Dan E Venz has posted the chapters of his thesis? book? on japan.box.sk. It concerns the attitude to and assimilation of foreigners in Japanese society. He says:

It was further discovered that the belief that “greater immersion equaled lessor[sic] feelings of discrimination” was a falsity (opposite to what foreigners had been led to believe). When compared to other countries this situation is unique to Japan (i.e., the better a foreigner speaks English in English speaking countries, the fewer the instances of discrimination). This demonstrates that while a lot of the discrimination against foreigners in other countries can be accredited[sic] to the language ability [or lack of language ability] of the foreigner, in Japan discrimination against non-Japanese is more apt to stem from the physical attributes of the foreigner, rather than the Japanese language ability of the foreigner.

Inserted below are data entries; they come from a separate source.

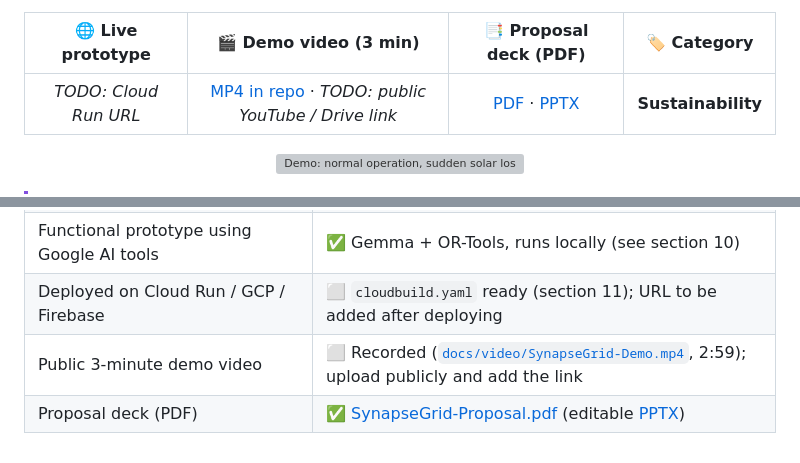
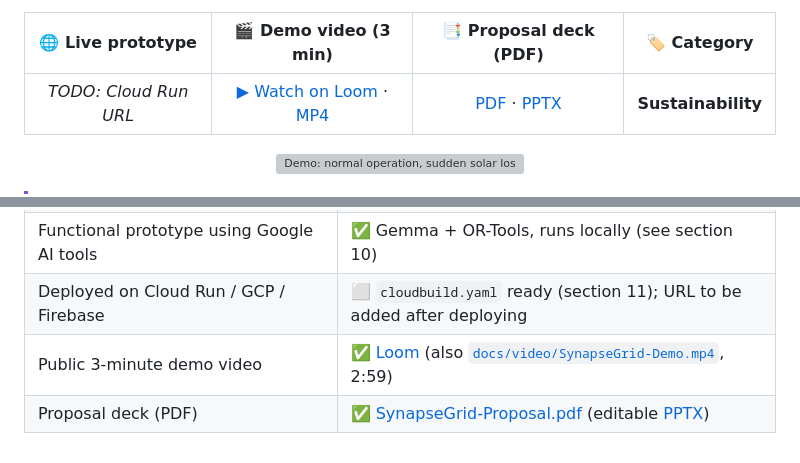
Before and after one commit to souzataniya/Medical, a Markdown page: README.md, 2 parts joined by grey strips. Rendered like a GitHub page; grey boxes are pictures that could not be loaded.

Commit message:
Add Loom demo video link
Co-Authored-By: Claude Opus 5.5 <noreply@anthropic.com>

```diff
--- a/README.md
+++ b/README.md
@@ -17,7 +17,7 @@
 
 | 🌐 Live prototype | 🎬 Demo video (3 min) | 📑 Proposal deck (PDF) | 🏷️ Category |
 |:---:|:---:|:---:|:---:|
-| _TODO: Cloud Run URL_ | [MP4 in repo](docs/video/SynapseGrid-Demo.mp4) · _TODO: public YouTube / Drive link_ | [PDF](SynapseGrid-Proposal.pdf) · [PPTX](SynapseGrid-Proposal.pptx) | **Sustainability** |
+| _TODO: Cloud Run URL_ | [▶ Watch on Loom](https://www.loom.com/share/5062c49df951400abe2b761341c9c24a) · [MP4](docs/video/SynapseGrid-Demo.mp4) | [PDF](SynapseGrid-Proposal.pdf) · [PPTX](SynapseGrid-Proposal.pptx) | **Sustainability** |
 
 <p align="center">
   <img src="docs/images/demo.gif" alt="Demo: normal operation, sudden solar loss, unsafe plan rejected, safe plan certified, replay, honest failure" width="100%">
@@ -357,5 +357,5 @@ gcloud run services describe synapsegrid --region asia-southeast1 --format='valu
 | Problem, community benefit, feasibility, scalability | ✅ Sections 1, 4, 6, 7 of this README |
 | Functional prototype using Google AI tools | ✅ Gemma + OR-Tools, runs locally (see section 10) |
 | Deployed on Cloud Run / GCP / Firebase | ⬜ `cloudbuild.yaml` ready (section 11); URL to be added after deploying |
-| Public 3-minute demo video | ⬜ Recorded ([`docs/video/SynapseGrid-Demo.mp4`](docs/video/SynapseGrid-Demo.mp4), 2:59); upload publicly and add the link |
+| Public 3-minute demo video | ✅ [Loom](https://www.loom.com/share/5062c49df951400abe2b761341c9c24a) (also [`docs/video/SynapseGrid-Demo.mp4`](docs/video/SynapseGrid-Demo.mp4), 2:59) |
 | Proposal deck (PDF) | ✅ [SynapseGrid-Proposal.pdf](SynapseGrid-Proposal.pdf) (editable [PPTX](SynapseGrid-Proposal.pptx)) |
```
Also changed, not shown: docs/video/narration.md (+2 -0 lines).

It supports many of my own impressions about Japanese society, that it is essentially, unapologetically racist. I know that it’s going to upset some people to say that, but I’d be really interested to hear a reasoned rebuttal. The only hope is that it can change. I hope, and I think, that it will. Eventually. The younger generation is more open minded. As for the older ones, well, the grim reaper will deal with them in his own time.

It’s useful and interesting to talk to intelligent, rational people (and yes, there are many of them in Japan too) about the subject. However, many many Japanese tend to fall back on the crutch of “Japan is an island”. It’s a learned, pavlovian response, not a reasoned and independently concieved thought; that much is obvious. It stands out as a brand of ignorance, at least in my opinion.

Yeah, Japan’s an island. So what? You’ve got boats, right? Where did all those Chinese characters come from? What about the Japanese people themselves—the ones who displaced the aboriginal Ainu, that is? I mean, Hawaii manages to be a bit more open minded, and it’s in the middle of an ocean. Korea is pretty close to Japan. Close enough, in fact, that the Japanese managed to invade Korea twice. Island, schmisland.

I followed some links and found the whole series rather conveniently presented here. Sobering reading.